* What to produce
Where does the word "without" show up in the data? Please find each such line and copy it.

* Data listing
=== Section Start ===

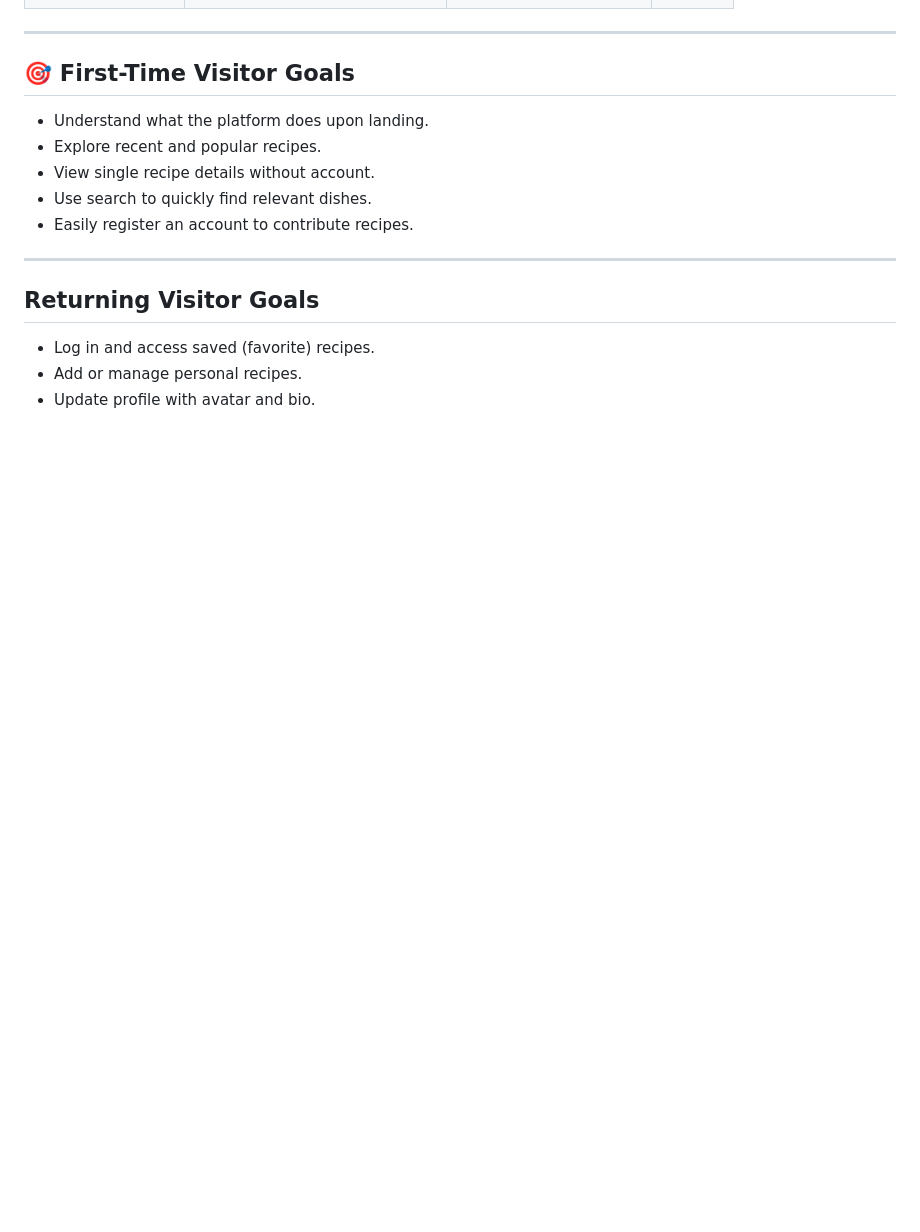
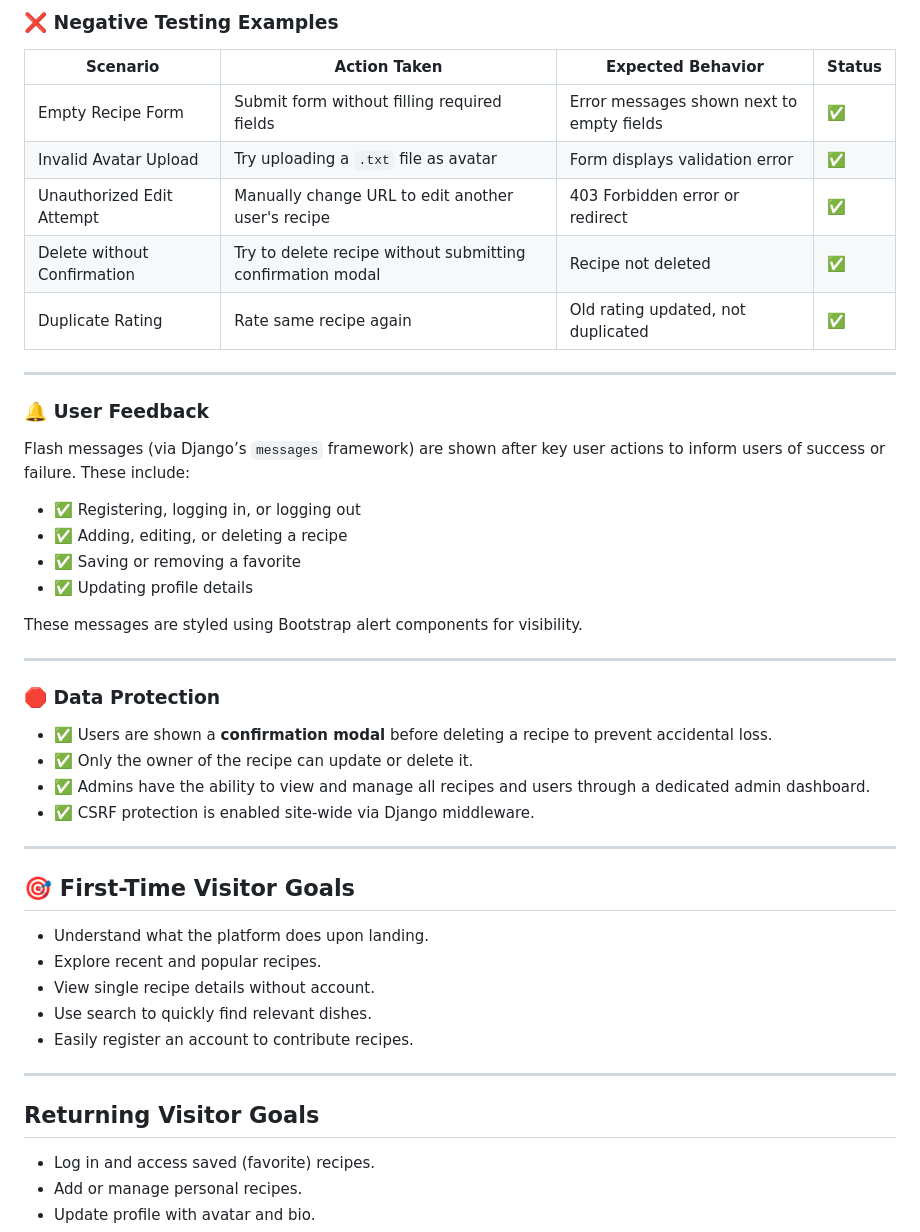
Before and after one commit to martiiann/shared-spoon, a Markdown page: README.md, the part around one of its changes. Rendered like a GitHub page; blank space fills up the shorter version.

```diff
--- a/README.md
+++ b/README.md
@@ -141,3 +172,34 @@ The following Entity Relationship Diagram (ERD) outlines the structure of the da
+### ❌ Negative Testing Examples
+
+| Scenario                              | Action Taken                                              | Expected Behavior                                      | Status |
+|---------------------------------------|-----------------------------------------------------------|--------------------------------------------------------|--------|
+| Empty Recipe Form                     | Submit form without filling required fields               | Error messages shown next to empty fields              | ✅     |
+| Invalid Avatar Upload                 | Try uploading a `.txt` file as avatar                     | Form displays validation error                         | ✅     |
+| Unauthorized Edit Attempt             | Manually change URL to edit another user's recipe         | 403 Forbidden error or redirect                        | ✅     |
+| Delete without Confirmation           | Try to delete recipe without submitting confirmation modal| Recipe not deleted                                     | ✅     |
+| Duplicate Rating                      | Rate same recipe again                                    | Old rating updated, not duplicated                     | ✅     |
+
+---
+
+### 🔔 User Feedback
+
+Flash messages (via Django’s `messages` framework) are shown after key user actions to inform users of success or failure. These include:
+
+- ✅ Registering, logging in, or logging out
+- ✅ Adding, editing, or deleting a recipe
+- ✅ Saving or removing a favorite
+- ✅ Updating profile details
+
+These messages are styled using Bootstrap alert components for visibility.
+
+---
+
+### 🛑 Data Protection
+
+- ✅ Users are shown a **confirmation modal** before deleting a recipe to prevent accidental loss.
+- ✅ Only the owner of the recipe can update or delete it.
+- ✅ Admins have the ability to view and manage all recipes and users through a dedicated admin dashboard.
+- ✅ CSRF protection is enabled site-wide via Django middleware.
 
 ---
 
```
Also changed, not shown: other parts of README.md (+41 -10 lines).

=== Section End ===

* Solution for this task
+| Empty Recipe Form                     | Submit form without filling required fields               | Error messages shown next to empty fields              | ✅     |
+| Delete without Confirmation           | Try to delete recipe without submitting confirmation modal| Recipe not deleted                                     | ✅     |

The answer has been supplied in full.